The death toll from a stampede on Thursday during the annual Muslim haj pilgrimage in Saudi Arabia has risen to 717 people of various nationalities. It's the worst disaster to strike the annual event in a quarter of a century. Mana Rabiee reports.
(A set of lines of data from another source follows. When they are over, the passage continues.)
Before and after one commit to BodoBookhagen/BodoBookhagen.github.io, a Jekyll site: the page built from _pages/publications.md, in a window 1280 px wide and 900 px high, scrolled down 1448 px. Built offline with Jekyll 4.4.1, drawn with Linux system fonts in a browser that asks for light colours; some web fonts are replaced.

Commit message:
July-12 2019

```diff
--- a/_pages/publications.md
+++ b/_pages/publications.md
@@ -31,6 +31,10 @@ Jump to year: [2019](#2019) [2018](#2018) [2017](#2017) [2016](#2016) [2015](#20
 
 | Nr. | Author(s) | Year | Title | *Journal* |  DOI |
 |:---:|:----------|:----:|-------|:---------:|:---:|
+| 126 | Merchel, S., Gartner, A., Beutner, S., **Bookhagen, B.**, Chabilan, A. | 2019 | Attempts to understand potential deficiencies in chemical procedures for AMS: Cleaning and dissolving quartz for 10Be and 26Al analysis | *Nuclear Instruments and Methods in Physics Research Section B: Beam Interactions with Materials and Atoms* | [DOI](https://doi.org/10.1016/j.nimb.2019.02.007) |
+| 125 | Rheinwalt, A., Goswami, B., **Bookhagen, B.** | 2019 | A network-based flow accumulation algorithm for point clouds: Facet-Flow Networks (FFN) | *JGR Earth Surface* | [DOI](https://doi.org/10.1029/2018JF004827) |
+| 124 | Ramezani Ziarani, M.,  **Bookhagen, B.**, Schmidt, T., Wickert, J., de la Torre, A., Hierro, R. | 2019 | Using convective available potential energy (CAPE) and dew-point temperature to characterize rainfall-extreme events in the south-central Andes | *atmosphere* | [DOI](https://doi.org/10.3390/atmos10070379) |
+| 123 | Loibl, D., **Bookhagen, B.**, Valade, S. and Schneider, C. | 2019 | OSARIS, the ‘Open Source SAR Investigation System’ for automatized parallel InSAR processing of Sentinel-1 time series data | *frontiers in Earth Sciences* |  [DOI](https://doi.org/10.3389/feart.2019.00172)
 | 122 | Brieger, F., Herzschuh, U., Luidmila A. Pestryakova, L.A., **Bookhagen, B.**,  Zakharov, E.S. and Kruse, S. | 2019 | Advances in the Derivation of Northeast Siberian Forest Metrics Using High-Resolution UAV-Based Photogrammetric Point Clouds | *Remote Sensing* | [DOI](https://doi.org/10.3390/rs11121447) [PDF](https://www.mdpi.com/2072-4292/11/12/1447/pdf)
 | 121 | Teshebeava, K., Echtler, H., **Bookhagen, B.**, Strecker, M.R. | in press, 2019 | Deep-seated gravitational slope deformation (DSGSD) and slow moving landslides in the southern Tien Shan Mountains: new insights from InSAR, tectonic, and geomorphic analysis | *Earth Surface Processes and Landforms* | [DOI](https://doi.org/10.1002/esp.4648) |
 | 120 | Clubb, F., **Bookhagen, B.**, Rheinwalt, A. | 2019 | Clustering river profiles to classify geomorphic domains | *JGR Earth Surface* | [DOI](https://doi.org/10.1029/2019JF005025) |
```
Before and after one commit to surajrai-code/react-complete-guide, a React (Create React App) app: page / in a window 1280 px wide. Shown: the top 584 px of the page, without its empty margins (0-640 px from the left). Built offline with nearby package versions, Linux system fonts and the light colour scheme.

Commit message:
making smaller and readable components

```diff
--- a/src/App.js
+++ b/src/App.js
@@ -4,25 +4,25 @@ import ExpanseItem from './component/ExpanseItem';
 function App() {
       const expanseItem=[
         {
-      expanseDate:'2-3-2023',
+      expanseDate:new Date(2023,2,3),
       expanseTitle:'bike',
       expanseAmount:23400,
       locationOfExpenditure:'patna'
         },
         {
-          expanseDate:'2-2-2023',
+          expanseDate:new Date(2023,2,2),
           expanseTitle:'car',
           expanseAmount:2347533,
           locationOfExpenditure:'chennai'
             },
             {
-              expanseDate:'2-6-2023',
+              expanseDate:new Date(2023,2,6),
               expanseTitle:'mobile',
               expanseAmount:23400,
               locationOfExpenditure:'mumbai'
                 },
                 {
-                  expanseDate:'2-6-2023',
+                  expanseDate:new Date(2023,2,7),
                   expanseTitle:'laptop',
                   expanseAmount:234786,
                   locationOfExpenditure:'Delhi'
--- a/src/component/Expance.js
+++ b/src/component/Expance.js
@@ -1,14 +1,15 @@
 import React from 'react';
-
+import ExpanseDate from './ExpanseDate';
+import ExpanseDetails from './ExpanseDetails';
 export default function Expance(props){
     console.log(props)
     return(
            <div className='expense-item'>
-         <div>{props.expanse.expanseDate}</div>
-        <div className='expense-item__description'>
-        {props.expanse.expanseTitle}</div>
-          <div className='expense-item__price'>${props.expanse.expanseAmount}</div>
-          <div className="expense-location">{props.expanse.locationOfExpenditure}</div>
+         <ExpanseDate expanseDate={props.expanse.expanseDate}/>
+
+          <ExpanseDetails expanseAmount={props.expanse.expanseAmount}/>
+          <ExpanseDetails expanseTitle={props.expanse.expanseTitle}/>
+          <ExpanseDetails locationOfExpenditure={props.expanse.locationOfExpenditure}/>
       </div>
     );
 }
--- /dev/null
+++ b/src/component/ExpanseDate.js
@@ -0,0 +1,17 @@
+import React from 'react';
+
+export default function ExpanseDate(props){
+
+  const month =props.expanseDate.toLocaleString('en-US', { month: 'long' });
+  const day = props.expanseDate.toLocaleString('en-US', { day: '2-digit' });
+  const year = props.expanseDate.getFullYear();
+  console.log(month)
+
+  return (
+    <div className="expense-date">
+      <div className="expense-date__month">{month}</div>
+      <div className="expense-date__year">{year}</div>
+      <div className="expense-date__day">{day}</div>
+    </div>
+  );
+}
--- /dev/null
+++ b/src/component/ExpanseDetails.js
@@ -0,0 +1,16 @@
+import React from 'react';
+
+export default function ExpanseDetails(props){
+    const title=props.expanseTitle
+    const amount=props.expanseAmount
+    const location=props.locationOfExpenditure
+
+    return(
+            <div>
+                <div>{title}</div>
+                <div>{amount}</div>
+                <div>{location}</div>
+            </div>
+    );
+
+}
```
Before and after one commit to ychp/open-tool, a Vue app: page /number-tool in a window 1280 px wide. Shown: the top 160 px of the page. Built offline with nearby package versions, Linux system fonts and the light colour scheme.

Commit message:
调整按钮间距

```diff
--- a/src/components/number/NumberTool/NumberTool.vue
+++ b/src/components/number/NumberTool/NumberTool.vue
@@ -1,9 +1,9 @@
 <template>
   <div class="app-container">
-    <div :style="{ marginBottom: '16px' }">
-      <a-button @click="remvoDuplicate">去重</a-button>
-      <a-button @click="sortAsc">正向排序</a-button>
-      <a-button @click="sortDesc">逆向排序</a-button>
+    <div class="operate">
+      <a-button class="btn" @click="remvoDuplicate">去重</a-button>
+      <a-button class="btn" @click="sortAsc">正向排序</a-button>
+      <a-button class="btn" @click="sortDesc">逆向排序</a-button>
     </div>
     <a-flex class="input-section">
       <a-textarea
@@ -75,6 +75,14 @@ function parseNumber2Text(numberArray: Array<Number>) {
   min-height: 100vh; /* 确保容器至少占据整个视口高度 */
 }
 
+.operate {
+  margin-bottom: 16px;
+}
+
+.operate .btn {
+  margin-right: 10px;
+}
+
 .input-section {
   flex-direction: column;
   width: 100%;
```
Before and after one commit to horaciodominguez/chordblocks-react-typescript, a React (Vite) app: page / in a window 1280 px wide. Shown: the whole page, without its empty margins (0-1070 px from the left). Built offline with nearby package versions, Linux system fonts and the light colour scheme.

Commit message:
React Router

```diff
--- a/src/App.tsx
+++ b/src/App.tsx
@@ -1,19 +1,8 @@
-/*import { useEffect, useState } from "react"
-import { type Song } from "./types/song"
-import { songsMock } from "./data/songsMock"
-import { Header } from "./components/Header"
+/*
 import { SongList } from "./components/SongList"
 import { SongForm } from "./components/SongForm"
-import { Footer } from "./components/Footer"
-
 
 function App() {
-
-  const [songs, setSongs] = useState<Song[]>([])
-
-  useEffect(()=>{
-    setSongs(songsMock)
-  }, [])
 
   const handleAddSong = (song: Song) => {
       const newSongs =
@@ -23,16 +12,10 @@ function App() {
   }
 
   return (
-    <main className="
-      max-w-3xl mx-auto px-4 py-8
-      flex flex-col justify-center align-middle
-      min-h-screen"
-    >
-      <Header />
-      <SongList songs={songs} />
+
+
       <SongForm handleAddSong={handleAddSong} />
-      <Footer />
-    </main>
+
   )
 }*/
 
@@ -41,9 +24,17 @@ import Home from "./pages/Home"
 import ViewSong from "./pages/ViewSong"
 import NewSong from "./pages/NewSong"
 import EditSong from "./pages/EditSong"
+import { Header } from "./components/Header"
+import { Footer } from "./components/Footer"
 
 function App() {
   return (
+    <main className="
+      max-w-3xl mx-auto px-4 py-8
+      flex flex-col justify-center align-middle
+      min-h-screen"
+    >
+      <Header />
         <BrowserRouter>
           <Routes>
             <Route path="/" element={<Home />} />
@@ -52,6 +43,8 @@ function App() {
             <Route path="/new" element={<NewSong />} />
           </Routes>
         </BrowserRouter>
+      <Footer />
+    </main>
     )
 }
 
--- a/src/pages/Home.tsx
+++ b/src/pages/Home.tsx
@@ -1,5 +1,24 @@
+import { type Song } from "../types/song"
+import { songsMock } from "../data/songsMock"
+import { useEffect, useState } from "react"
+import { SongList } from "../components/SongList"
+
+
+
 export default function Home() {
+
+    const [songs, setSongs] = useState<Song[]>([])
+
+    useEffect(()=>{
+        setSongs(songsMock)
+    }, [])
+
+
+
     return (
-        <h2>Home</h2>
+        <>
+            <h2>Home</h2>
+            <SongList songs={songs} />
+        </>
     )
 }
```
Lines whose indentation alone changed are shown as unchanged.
As Saudi emergency crews scramble to help the injured, the sheer scope of the fatalities becomes more clear. Authorities say the death toll in the haj stampede near Mecca has risen to well over 700 pilgrims. Scores more -- at least 800 -- are also reported injured in the crush. Survivors described a scene of chaos in what's now the worst haj disaster in 25 years. (SOUNDBITE)(Arabic) PILGRIM FROM EGYPT, AMAL FAYAD, SAYING: "They (the pilgrims) began pushing each other and they pushed people to the ground. I was about to die." Some two million Muslim pilgrims are converging on Mecca for what's the largest annual gathering of people in the world. Saudi TV showed the main crossroads at the camp city of Mina, a little east of Mecca, where authorities say two large groups of people were arriving at the same time, just before the stampede happened. Such disasters have hit the annual pilgrimage before and the government has spent billions of dollars to revamp haj infrastructure. Haj safety is a politically sensitive issue in the kingdom, where the ruling Al Saud dynasty presents itself as the custodian of Islam's holiest site.